Start of Block

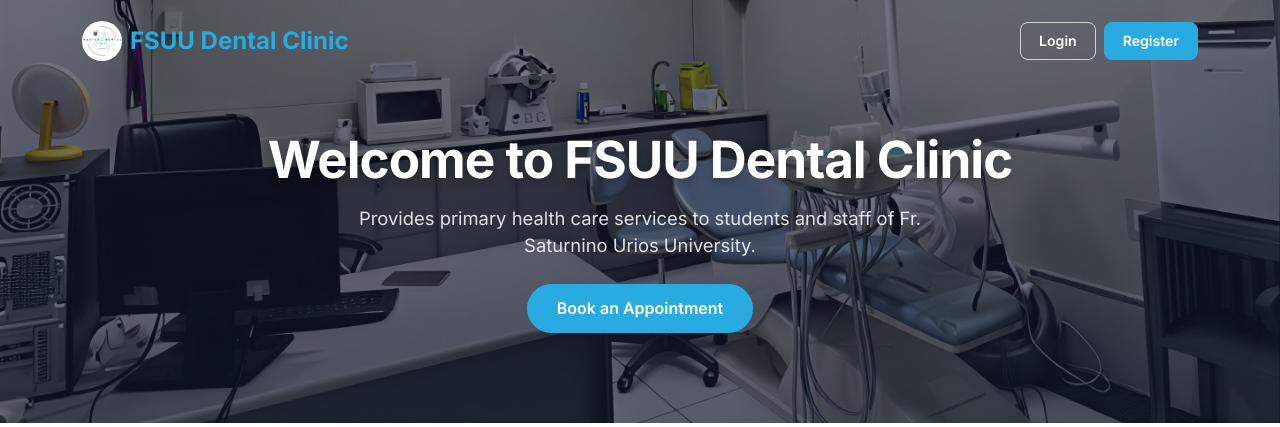
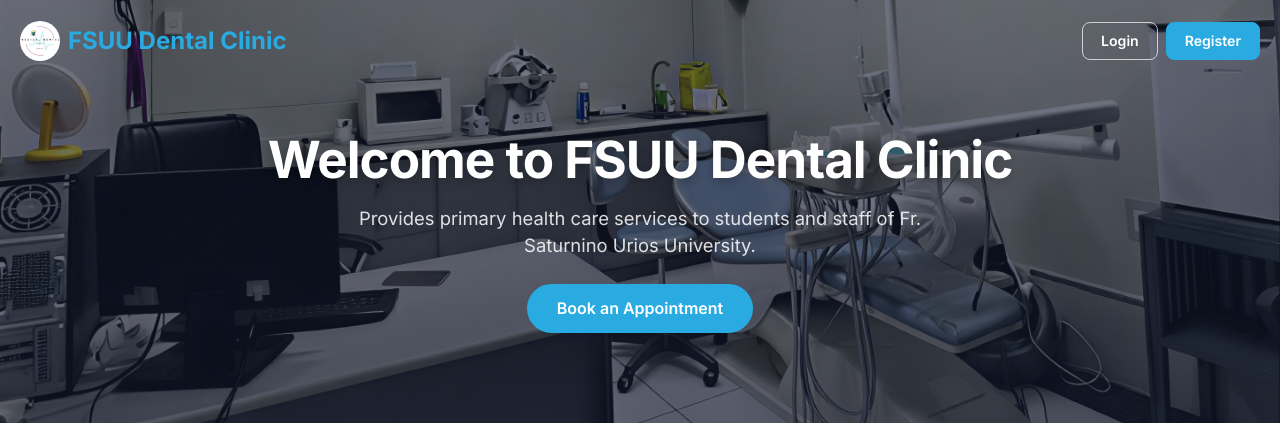
Before and after one commit to win416/FSUU-booking-system, a PHP site: page /FSUU-booking-system-1/ in a window 1280 px wide. Shown: the top 427 px of the page. Run offline with PHP 8.4, Linux system fonts and the light colour scheme.

Commit message:
redesigning

```diff
--- a/assets/css/index.css
+++ b/assets/css/index.css
@@ -25,7 +25,7 @@ body {
 
 /* Navbar Premium Polish */
 .navbar {
-    padding: 16px 0;
+    padding: 16px 20px;
     transition: all 0.4s ease;
     background: transparent !important;
     border-bottom: 1px solid transparent;
@@ -34,6 +34,7 @@ body {
     left: 0;
     right: 0;
     z-index: 1030;
+    width: 100%;
 }
 
 .navbar .container {
@@ -41,10 +42,15 @@ body {
     display: flex;
     align-items: center;
     justify-content: space-between;
+    max-width: 100%;
+    padding-left: 0;
+    padding-right: 0;
+    margin-left: auto;
+    margin-right: auto;
 }
 
 .navbar.navbar-scrolled {
-    padding: 12px 0;
+    padding: 12px 20px;
     background: rgba(255, 255, 255, 0.98) !important;
     border-bottom: 1px solid #E0E0E0;
     box-shadow: 0 4px 12px rgba(0, 0, 0, 0.05);
--- a/dentist/my-patients.php
+++ b/dentist/my-patients.php
@@ -243,7 +243,7 @@ $patients = $patientsStmt->get_result();
                             <img id="patientProfileImage" src="../img/default-avatar.png" alt="Patient Avatar"
                                  class="rounded-circle border" style="width:120px;height:120px;object-fit:cover;display:none;">
                             <div id="patientProfileInitials" class="rounded-circle border d-inline-flex align-items-center justify-content-center"
-                                 style="width:120px;height:120px;font-size:2rem;font-weight:700;color:#29ABE2;background:#eef8ff;">P</div>
+                                 style="width:120px;height:120px;font-size:2rem;font-weight:700;color:#29ABE2;background:#eef8ff;display:none;">P</div>
                             <div class="mt-2 text-muted small">Assigned Patient</div>
                         </div>
                         <div class="col-md-8">
--- a/patient/book-appointment.php
+++ b/patient/book-appointment.php
@@ -223,12 +223,6 @@ function serviceBgImage(string $name): string {
                             </button>
                         </div>
                         <div class="booking-panel-body">
-                            <!-- Operating hours notice -->
-                            <div class="clinic-hours-notice mb-3">
-                                <i class="bi bi-info-circle-fill me-2"></i>
-                                <strong>Clinic Hours:</strong>
-                                <?php echo htmlspecialchars($clinicHoursNotice); ?>
-                            </div>
                             <div class="row g-3">
                                 <div class="col-md-7">
                                     <div id="calendar"></div>
--- a/patient/notifications.php
+++ b/patient/notifications.php
@@ -138,8 +138,8 @@ function resolvePatientAppointmentIdFromNotification(mysqli $db, int $userId, ar
     <!-- Main Content -->
     <div class="main-content">
         <?php include '../includes/patient-topbar.php'; ?>
-        <div class="container-fluid my-4">
-            <div style="max-width:1100px;">
+        <div class="container-fluid my-4 d-flex justify-content-center">
+            <div style="max-width:1100px;width:100%;padding:0 15px;">
 
             <!-- Page Header -->
             <div class="notif-page-header d-flex justify-content-between align-items-center flex-wrap gap-3">
```
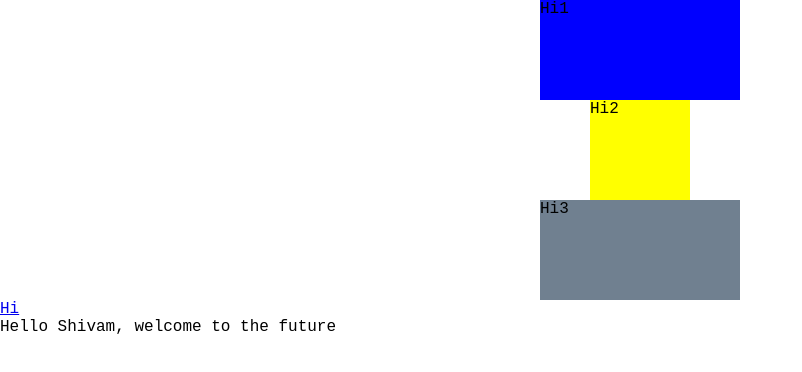
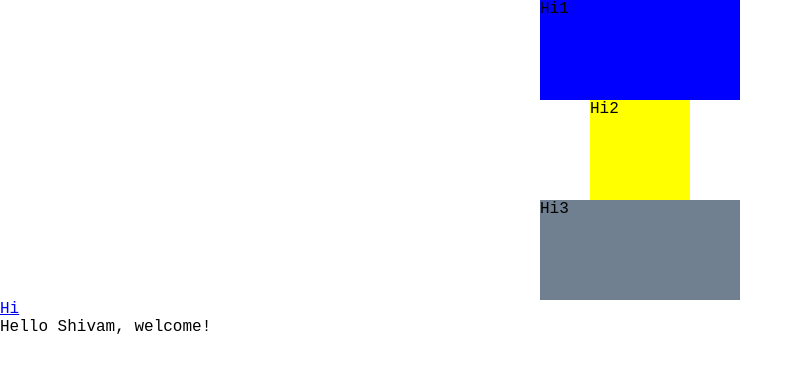
Before and after one commit to shivamadrosonics/shivamadrosonics.github.io, a plain HTML site: page index.html in a window 1280 px wide. Shown: the whole page, without its empty margins (0-802 px from the left). Drawn offline with Linux system fonts and the light colour scheme.

Commit message:
Update index.html

```diff
--- a/index.html
+++ b/index.html
@@ -17,7 +17,7 @@
 
 
     <div id="main">
-        <p id="h1" >Hello Shivam, welcome to the future</p>
+        <p id="h1" >Hello Shivam, welcome!</p>
     </div>
     <script src="script.js"></script>
 </body>
```
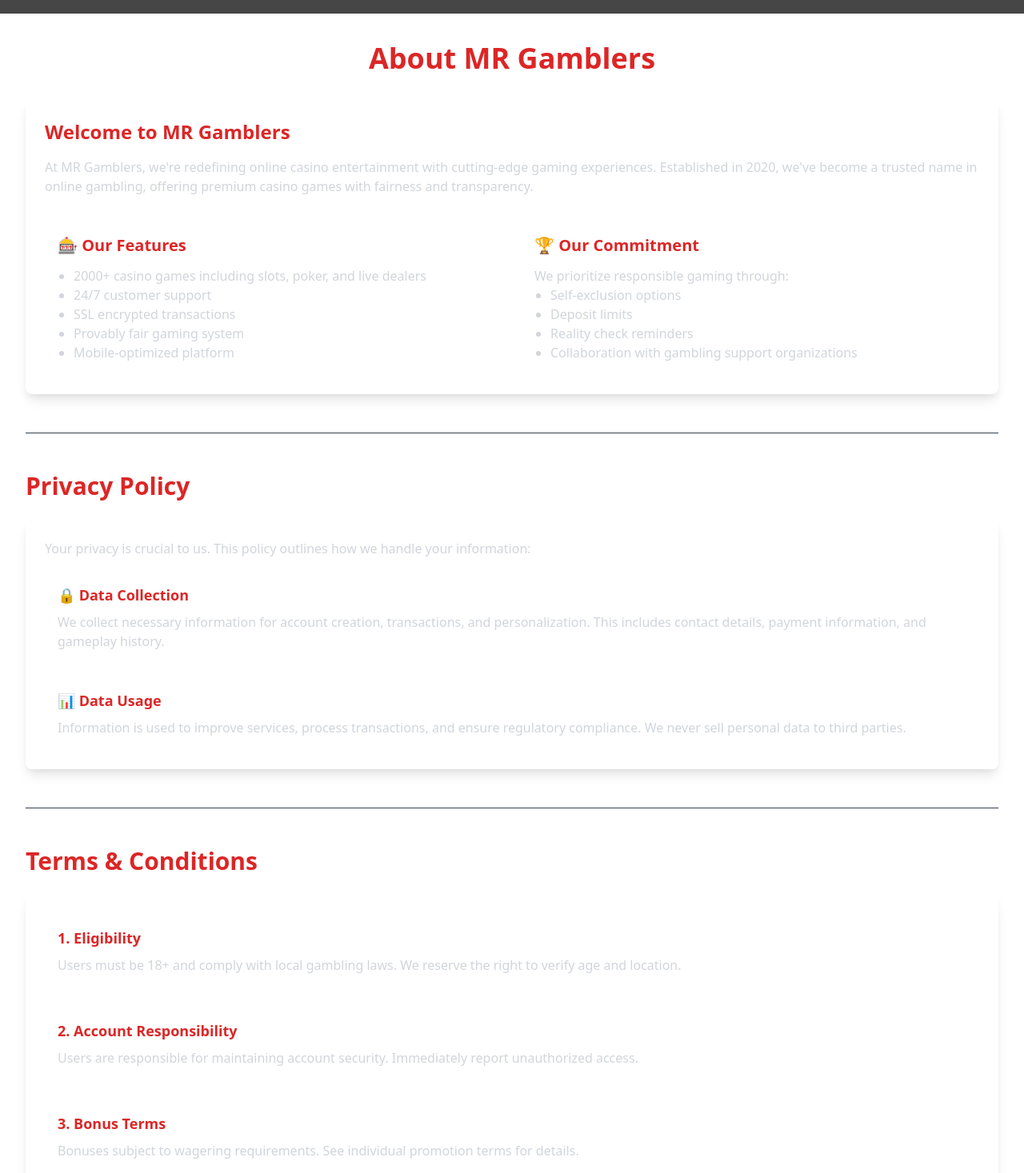
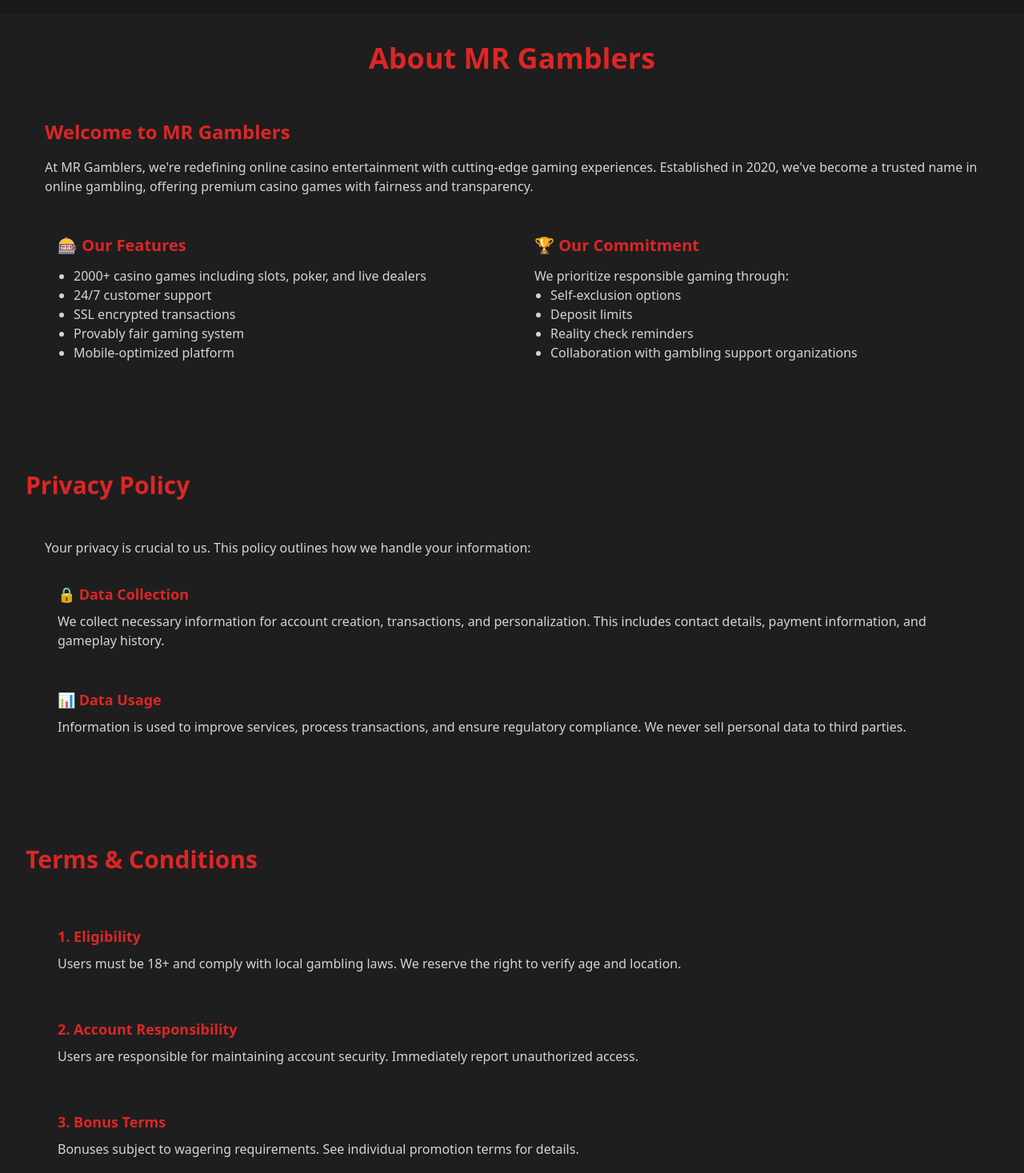
Before and after one commit to MohammmedHW/casino-app, a React (Create React App) app: page /about-us in a window 1280 px wide. Shown: the part 43-1510 px from the top of the page at 80% size. Built offline with nearby package versions, Linux system fonts and the light colour scheme.

Commit message:
affliate link and tag button

```diff
--- a/src/pages/AboutUs.js
+++ b/src/pages/AboutUs.js
@@ -1,91 +1,21 @@
-// import { useState } from "react";
-// import { useNavigate } from "react-router-dom";
-// import { useAuth } from "../context/AuthContext";
-// import Navbar from "../components/Navbar";
-
-// const Login = () => {
-//   const [email, setEmail] = useState("");
-//   const [password, setPassword] = useState("");
-//   const [error, setError] = useState("");
-//   const { login } = useAuth();
-//   const navigate = useNavigate();
-
-//   const handleSubmit = async (e) => {
-//     e.preventDefault();
-//     try {
-//       await login(email, password);
-//       navigate("/dashboard");
-//     } catch (err) {
-//       setError(err.message || "Login failed");
-//     }
-//   };
-
-//   return (
-//     <>
-//       <Navbar />
-//       <div className="flex items-center justify-center min-h-screen bg-gray-100">
-//         <div className="bg-white p-8 rounded-lg shadow-md w-96">
-//           <h2 className="text-2xl font-semibold text-center mb-4">
-//             Admin Login
-//           </h2>
-//           {error && (
-//             <div className="text-red-500 mb-4 text-center">{error}</div>
-//           )}
-//           <form onSubmit={handleSubmit} className="space-y-4">
-//             <div className="flex flex-col">
-//               <label className="text-sm font-medium mb-1">Email</label>
-//               <input
-//                 type="email"
-//                 placeholder="Email"
-//                 className="w-full p-2 border rounded"
-//                 value={email}
-//                 onChange={(e) => setEmail(e.target.value)}
-//                 required
-//               />
-//             </div>
-//             <div className="flex flex-col">
-//               <label className="text-sm font-medium mb-1">Password</label>
-//               <input
-//                 type="password"
-//                 placeholder="Password"
-//                 className="w-full p-2 border rounded"
-//                 value={password}
-//                 onChange={(e) => setPassword(e.target.value)}
-//                 required
-//               />
-//             </div>
-//             <button
-//               type="submit"
-//               className="w-full bg-blue-500 text-white p-2 rounded hover:bg-blue-600 transition"
-//             >
-//               Login
-//             </button>
-//           </form>
-//         </div>
-//       </div>
-//     </>
-//   );
-// };
-
-// export default Login;
-
 import React from "react";
 import Navbar from "../components/Navbar";
 import Footer from "../components/Footer";
 import Disclaimer from '../assets/images/disclaimer.png';
 
 const AboutUs = () => {
+   document.body.style.backgroundColor = "#1e1e1e";
   return (
     <>
       <Navbar />
-      <div className="container mx-auto px-8 py-24 bg-[#181818] text-white min-h-screen">
+      <div className="container mx-auto px-8 py-24  text-white min-h-screen">
         <h1 className="text-4xl font-bold text-center mb-8 text-red-600">
           About MR Gamblers
         </h1>
 
         {/* About Section */}
         <section className="mb-12">
-          <div className="bg-[#1e1e1e] rounded-lg p-6 shadow-lg">
+          <div className="bg-[#1e1e1e] rounded-lg p-6 ">
             <h2 className="text-2xl font-semibold mb-4 text-red-600">
               Welcome to MR Gamblers
             </h2>
@@ -129,11 +59,11 @@
         </section>
 
         {/* Privacy Policy */}
-        <section className="mb-12 border-t border-gray-700 pt-12">
+        <section className="mb-12  pt-12">
           <h2 className="text-3xl font-bold mb-6 text-red-600">
             Privacy Policy
           </h2>
-          <div className="bg-[#1e1e1e] rounded-lg p-6 shadow-lg">
+          <div className="bg-[#1e1e1e] rounded-lg p-6 ">
             <p className="mb-4 text-gray-300">
               Your privacy is crucial to us. This policy outlines how we handle your information:
             </p>
@@ -164,11 +94,11 @@
         </section>
 
         {/* Terms & Conditions */}
-        <section className="mb-12 border-t border-gray-700 pt-12">
+        <section className="mb-12  pt-12">
           <h2 className="text-3xl font-bold mb-6 text-red-600">
             Terms & Conditions
           </h2>
-          <div className="bg-[#1e1e1e] rounded-lg p-6 shadow-lg">
+          <div className="bg-[#1e1e1e] rounded-lg p-6 ">
             <div className="space-y-6">
               <div className="bg-[#181818] p-4 rounded-lg">
                 <h3 className="text-lg font-semibold mb-2 text-red-600">
```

End of Block

WORK INSTRUCTION: In the material above, find each line that contains the word "onChange", and select it.

ANSWER FOR THE TASK:
-//                 onChange={(e) => setEmail(e.target.value)}
-//                 onChange={(e) => setPassword(e.target.value)}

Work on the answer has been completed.